The rule changes include adding at least 1,000 members from under-represented groups, making films available to members for longer and changing campaigning to make it fair for all regardless of a movie’s marketing budget.
Bafta has also created three rounds of voting, making it compulsory to watch all films on the longlist in each category.
To ensure the work of female directors is considered, movies from 10 male and 10 female directors will be judged by a jury who will then come up with a final list of nominees.
Samuelson said part of the problem last year was that some brilliant performances and great direction didn’t find their way through to being nominated, and it was all about giving movies a fair chance.
He told Sky News: “The problem which we are addressing is that there are probably 150 films in contention and its incredibly hard for them all to be seen.
“By creating a middle round it means we can concentrate that large number down to perhaps considering 15 films, all of which have to be seen, which means a wider range of films should end up being nominated.”

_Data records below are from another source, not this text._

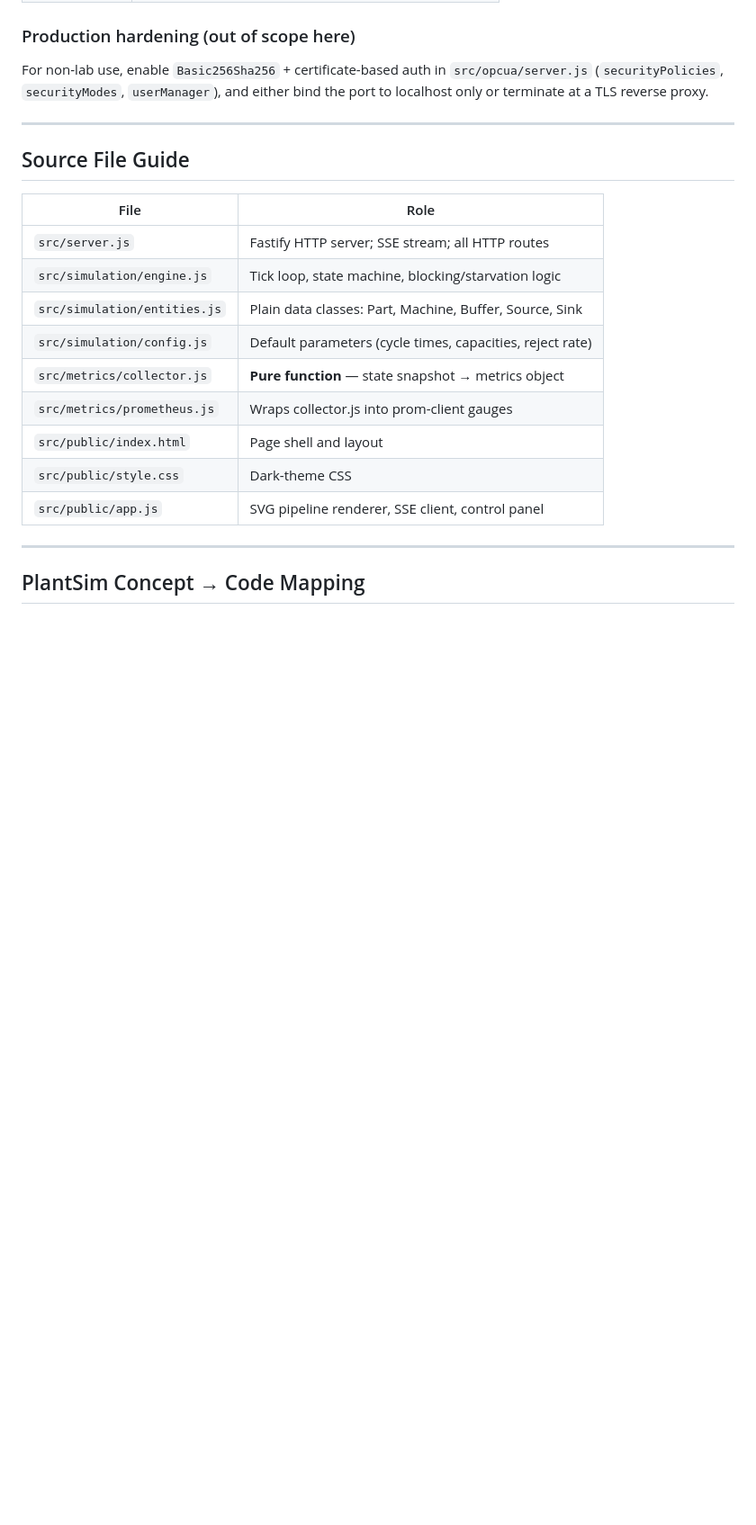
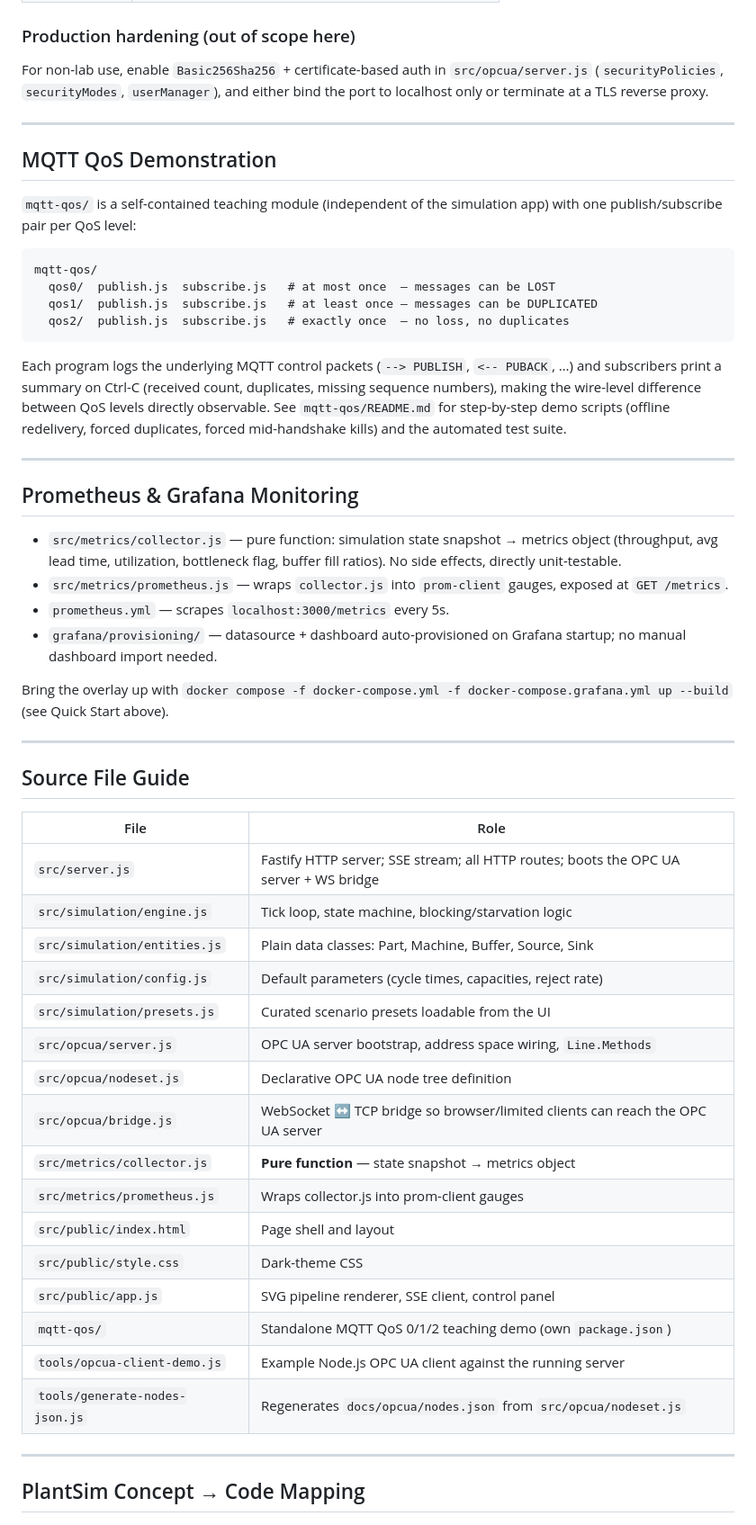
Before and after one commit to Cl3mi/machine_sim, a Markdown page: README.md, the part around one of its changes. Shown at 90% size. GitHub-like rendering; blank space fills up the shorter version.

````diff
--- a/README.md
+++ b/README.md
@@ -77,19 +141,62 @@ and either bind the port to localhost only or terminate at a TLS reverse proxy.
 
 ---
 
+## MQTT QoS Demonstration
+
+`mqtt-qos/` is a self-contained teaching module (independent of the
+simulation app) with one publish/subscribe pair per QoS level:
+
+```
+mqtt-qos/
+  qos0/  publish.js  subscribe.js   # at most once  — messages can be LOST
+  qos1/  publish.js  subscribe.js   # at least once — messages can be DUPLICATED
+  qos2/  publish.js  subscribe.js   # exactly once  — no loss, no duplicates
+```
+
+Each program logs the underlying MQTT control packets (`--> PUBLISH`,
+`<-- PUBACK`, …) and subscribers print a summary on Ctrl-C (received count,
+duplicates, missing sequence numbers), making the wire-level difference
+between QoS levels directly observable. See `mqtt-qos/README.md` for
+step-by-step demo scripts (offline redelivery, forced duplicates, forced
+mid-handshake kills) and the automated test suite.
+
+---
+
+## Prometheus & Grafana Monitoring
+
+- `src/metrics/collector.js` — pure function: simulation state snapshot →
+  metrics object (throughput, avg lead time, utilization, bottleneck flag,
+  buffer fill ratios). No side effects, directly unit-testable.
+- `src/metrics/prometheus.js` — wraps `collector.js` into `prom-client`
+  gauges, exposed at `GET /metrics`.
+- `prometheus.yml` — scrapes `localhost:3000/metrics` every 5s.
+- `grafana/provisioning/` — datasource + dashboard auto-provisioned on
+  Grafana startup; no manual dashboard import needed.
+
+Bring the overlay up with `docker compose -f docker-compose.yml -f docker-compose.grafana.yml up --build` (see Quick Start above).
+
+---
+
 ## Source File Guide
 
 | File | Role |
 |---|---|
-| `src/server.js` | Fastify HTTP server; SSE stream; all HTTP routes |
+| `src/server.js` | Fastify HTTP server; SSE stream; all HTTP routes; boots the OPC UA server + WS bridge |
 | `src/simulation/engine.js` | Tick loop, state machine, blocking/starvation logic |
 | `src/simulation/entities.js` | Plain data classes: Part, Machine, Buffer, Source, Sink |
 | `src/simulation/config.js` | Default parameters (cycle times, capacities, reject rate) |
+| `src/simulation/presets.js` | Curated scenario presets loadable from the UI |
+| `src/opcua/server.js` | OPC UA server bootstrap, address space wiring, `Line.Methods` |
+| `src/opcua/nodeset.js` | Declarative OPC UA node tree definition |
+| `src/opcua/bridge.js` | WebSocket ↔ TCP bridge so browser/limited clients can reach the OPC UA server |
 | `src/metrics/collector.js` | **Pure function** — state snapshot → metrics object |
 | `src/metrics/prometheus.js` | Wraps collector.js into prom-client gauges |
 | `src/public/index.html` | Page shell and layout |
 | `src/public/style.css` | Dark-theme CSS |
 | `src/public/app.js` | SVG pipeline renderer, SSE client, control panel |
+| `mqtt-qos/` | Standalone MQTT QoS 0/1/2 teaching demo (own `package.json`) |
+| `tools/opcua-client-demo.js` | Example Node.js OPC UA client against the running server |
+| `tools/generate-nodes-json.js` | Regenerates `docs/opcua/nodes.json` from `src/opcua/nodeset.js` |
 
 ---
 
````
Also changed, not shown: other parts of README.md (+79 -14 lines).
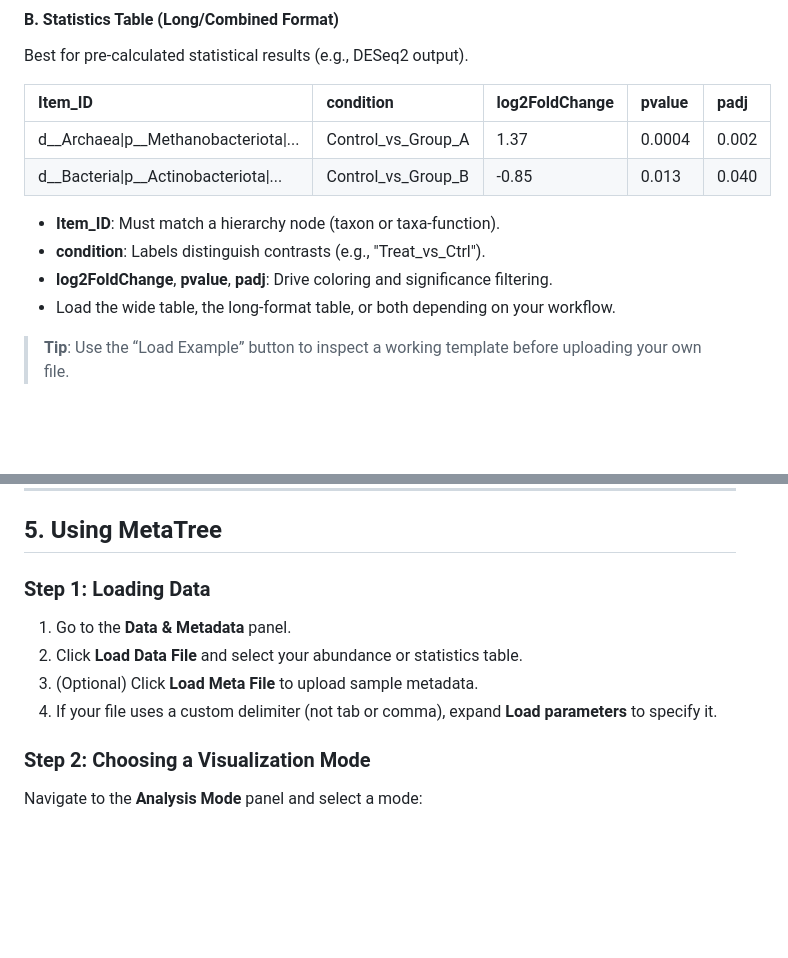
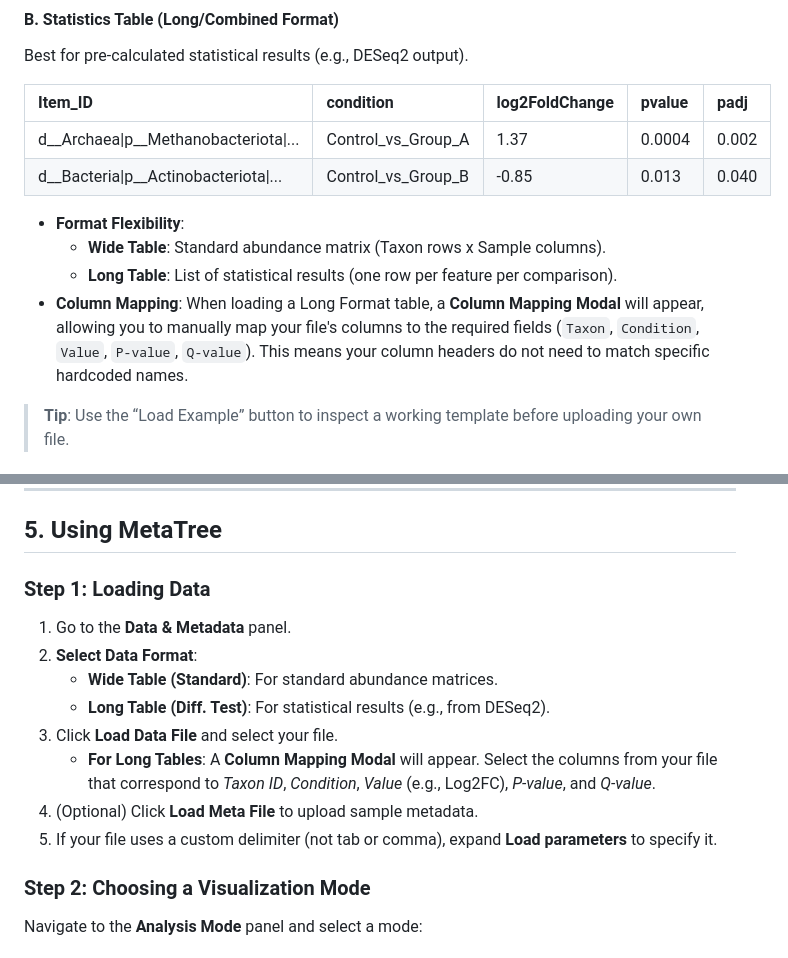
Before and after one commit to byemaxx/MetaTree, a Markdown page: doc/USER_MANUAL.md, 2 parts joined by grey strips. GitHub-like rendering; blank space fills up the shorter version.

Commit message:
docs: updateed user manual for Format Flexibility

```diff
--- a/doc/USER_MANUAL.md
+++ b/doc/USER_MANUAL.md
@@ -54,10 +54,10 @@ Best for pre-calculated statistical results (e.g., DESeq2 output).
 | d__Archaea\|p__Methanobacteriota\|... | Control_vs_Group_A | 1.37 | 0.0004 | 0.002 |
 | d__Bacteria\|p__Actinobacteriota\|... | Control_vs_Group_B | -0.85 | 0.013 | 0.040 |
 
-*   **Item_ID**: Must match a hierarchy node (taxon or taxa-function).
-*   **condition**: Labels distinguish contrasts (e.g., "Treat_vs_Ctrl").
-*   **log2FoldChange**, **pvalue**, **padj**: Drive coloring and significance filtering.
-*   Load the wide table, the long-format table, or both depending on your workflow.
+*   **Format Flexibility**:
+    *   **Wide Table**: Standard abundance matrix (Taxon rows x Sample columns).
+    *   **Long Table**: List of statistical results (one row per feature per comparison).
+*   **Column Mapping**: When loading a Long Format table, a **Column Mapping Modal** will appear, allowing you to manually map your file's columns to the required fields (`Taxon`, `Condition`, `Value`, `P-value`, `Q-value`). This means your column headers do not need to match specific hardcoded names.
 
 > **Tip**: Use the “Load Example” button to inspect a working template before uploading your own file.
 
@@ -95,11 +95,15 @@ The interface is divided into two main areas:
 
 ## 5. Using MetaTree
 
-### Step 1: Loading Data
+ ### Step 1: Loading Data
 1.  Go to the **Data & Metadata** panel.
-2.  Click **Load Data File** and select your abundance or statistics table.
-3.  (Optional) Click **Load Meta File** to upload sample metadata.
-4.  If your file uses a custom delimiter (not tab or comma), expand **Load parameters** to specify it.
+2.  **Select Data Format**:
+    *   **Wide Table (Standard)**: For standard abundance matrices.
+    *   **Long Table (Diff. Test)**: For statistical results (e.g., from DESeq2).
+3.  Click **Load Data File** and select your file.
+    *   **For Long Tables**: A **Column Mapping Modal** will appear. Select the columns from your file that correspond to *Taxon ID*, *Condition*, *Value* (e.g., Log2FC), *P-value*, and *Q-value*.
+4.  (Optional) Click **Load Meta File** to upload sample metadata.
+5.  If your file uses a custom delimiter (not tab or comma), expand **Load parameters** to specify it.
 
 ### Step 2: Choosing a Visualization Mode
 Navigate to the **Analysis Mode** panel and select a mode:
```
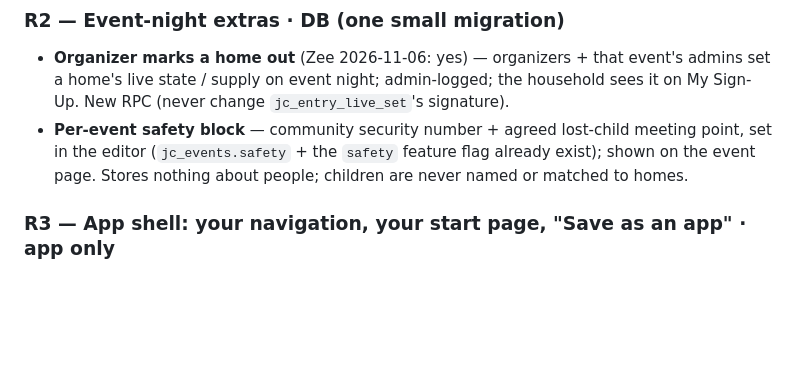
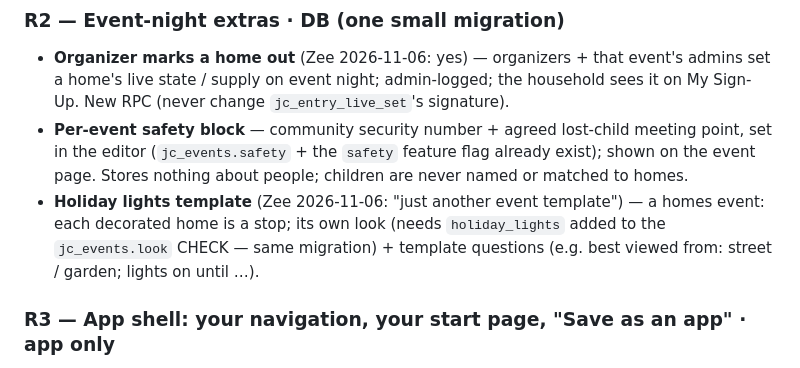
Before and after one commit to zgauba/zgauba.github.io, a Markdown page: docs/plans/ROADMAP.md, the part around one of its changes. Rendered like a GitHub page; blank space fills up the shorter version.

```diff
--- a/docs/plans/ROADMAP.md
+++ b/docs/plans/ROADMAP.md
@@ -48,6 +48,9 @@ household's member limit currently have nowhere to go.
 - **Per-event safety block** — community security number + agreed lost-child meeting point, set in the
   editor (`jc_events.safety` + the `safety` feature flag already exist); shown on the event page.
   Stores nothing about people; children are never named or matched to homes.
+- **Holiday lights template** (Zee 2026-11-06: "just another event template") — a homes event: each
+  decorated home is a stop; its own look (needs `holiday_lights` added to the `jc_events.look` CHECK — same
+  migration) + template questions (e.g. best viewed from: street / garden; lights on until …).
 
 ### R3 — App shell: your navigation, your start page, "Save as an app"  ·  app only
 - **Settings (My Home → Account):** choose which buttons appear in the bottom bar and their order
```
Also changed, not shown: other parts of docs/plans/ROADMAP.md (+24 -10 lines).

Majumdar said it is important for the whole industry to change and not just Bafta.
He told Sky News: “Representation matters so much, people need to see themselves on the screen and we are particularly keen that a variety of diverse voices and performances are seen and then the nominations will come on merit.”
In another move aimed at ensuring greater diversity in its awards, Bafta has been applying the British Film Institute’s diversity standards to its two main categories since 2019 and is considering including more in the future.
For films to be eligible for the outstanding British film and outstanding debut by a British writer, director or producer category, they need to meet at least two out of four standards.
Those areas include on screen representation, inclusivity among key crew, opportunities and industry access, and developing underserved audiences.
The Oscars recently announced new rules for its best picture award modelled on these same criteria, five years after the #OscarsSoWhite campaign shook the Academy.
The 2021 Bafta awards will take place on Sunday 11 April when its new rules will come into force.